DATA RECORDS:
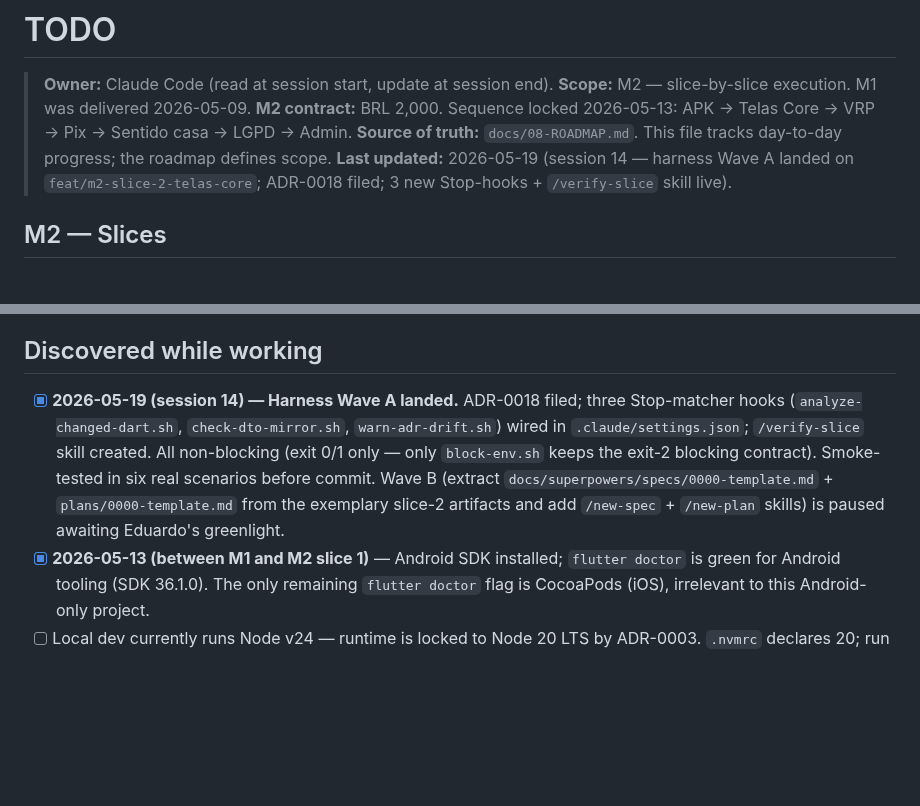
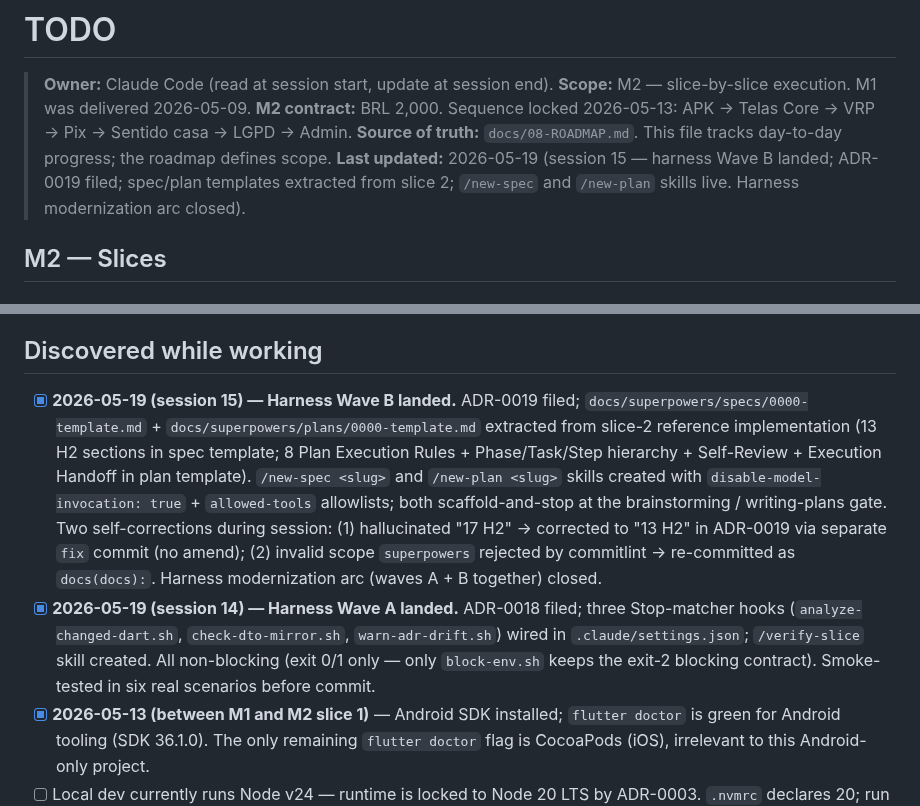
Before and after one commit to ZenniTTy/roteirizadorpro.com.br, a Markdown page: TODO.md, 2 parts joined by grey strips. Rendered like a GitHub page; blank space fills up the shorter version.

Commit message:
docs(sessions): harness-wave-b

```diff
--- a/TODO.md
+++ b/TODO.md
@@ -4,7 +4,7 @@
 > **Scope:** M2 — slice-by-slice execution. M1 was delivered 2026-05-09.
 > **M2 contract:** BRL 2,000. Sequence locked 2026-05-13: APK → Telas Core → VRP → Pix → Sentido casa → LGPD → Admin.
 > **Source of truth:** `docs/08-ROADMAP.md`. This file tracks day-to-day progress; the roadmap defines scope.
-> **Last updated:** 2026-05-19 (session 14 — harness Wave A landed on `feat/m2-slice-2-telas-core`; ADR-0018 filed; 3 new Stop-hooks + `/verify-slice` skill live).
+> **Last updated:** 2026-05-19 (session 15 — harness Wave B landed; ADR-0019 filed; spec/plan templates extracted from slice 2; `/new-spec` and `/new-plan` skills live. Harness modernization arc closed).
 
 ## M2 — Slices
 
@@ -242,7 +242,8 @@ Detailed plan: `docs/08-ROADMAP.md`.
 
 ## Discovered while working
 
-- [x] **2026-05-19 (session 14) — Harness Wave A landed.** ADR-0018 filed; three Stop-matcher hooks (`analyze-changed-dart.sh`, `check-dto-mirror.sh`, `warn-adr-drift.sh`) wired in `.claude/settings.json`; `/verify-slice` skill created. All non-blocking (exit 0/1 only — only `block-env.sh` keeps the exit-2 blocking contract). Smoke-tested in six real scenarios before commit. Wave B (extract `docs/superpowers/specs/0000-template.md` + `plans/0000-template.md` from the exemplary slice-2 artifacts and add `/new-spec` + `/new-plan` skills) is paused awaiting Eduardo's greenlight.
+- [x] **2026-05-19 (session 15) — Harness Wave B landed.** ADR-0019 filed; `docs/superpowers/specs/0000-template.md` + `docs/superpowers/plans/0000-template.md` extracted from slice-2 reference implementation (13 H2 sections in spec template; 8 Plan Execution Rules + Phase/Task/Step hierarchy + Self-Review + Execution Handoff in plan template). `/new-spec <slug>` and `/new-plan <slug>` skills created with `disable-model-invocation: true` + `allowed-tools` allowlists; both scaffold-and-stop at the brainstorming / writing-plans gate. Two self-corrections during session: (1) hallucinated "17 H2" → corrected to "13 H2" in ADR-0019 via separate `fix` commit (no amend); (2) invalid scope `superpowers` rejected by commitlint → re-committed as `docs(docs):`. Harness modernization arc (waves A + B together) closed.
+- [x] **2026-05-19 (session 14) — Harness Wave A landed.** ADR-0018 filed; three Stop-matcher hooks (`analyze-changed-dart.sh`, `check-dto-mirror.sh`, `warn-adr-drift.sh`) wired in `.claude/settings.json`; `/verify-slice` skill created. All non-blocking (exit 0/1 only — only `block-env.sh` keeps the exit-2 blocking contract). Smoke-tested in six real scenarios before commit.
 - [x] **2026-05-13 (between M1 and M2 slice 1)** — Android SDK installed; `flutter doctor` is green for Android tooling (SDK 36.1.0). The only remaining `flutter doctor` flag is CocoaPods (iOS), irrelevant to this Android-only project.
 - [ ] Local dev currently runs Node v24 — runtime is locked to Node 20 LTS by ADR-0003. `.nvmrc` declares 20; run `nvm use` (or install nvm) before `bun run dev` / `bun run build` going forward.
 - [ ] Re-evaluate TS 5 → 6 bump after M1 ships (TS 6.0 just released; deferred to avoid new strictness errors during Phase 2).
```
Also changed, not shown: docs/sessions/0001-INDEX.md (+1 -0 lines), docs/sessions/2026-05-19-15-harness-wave-b.md (added, +99 -0 lines).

TASK REQUIREMENTS:
Work out how many lines in the entries contain "TODO" and give that number alone.

RESPONSE AREA:
3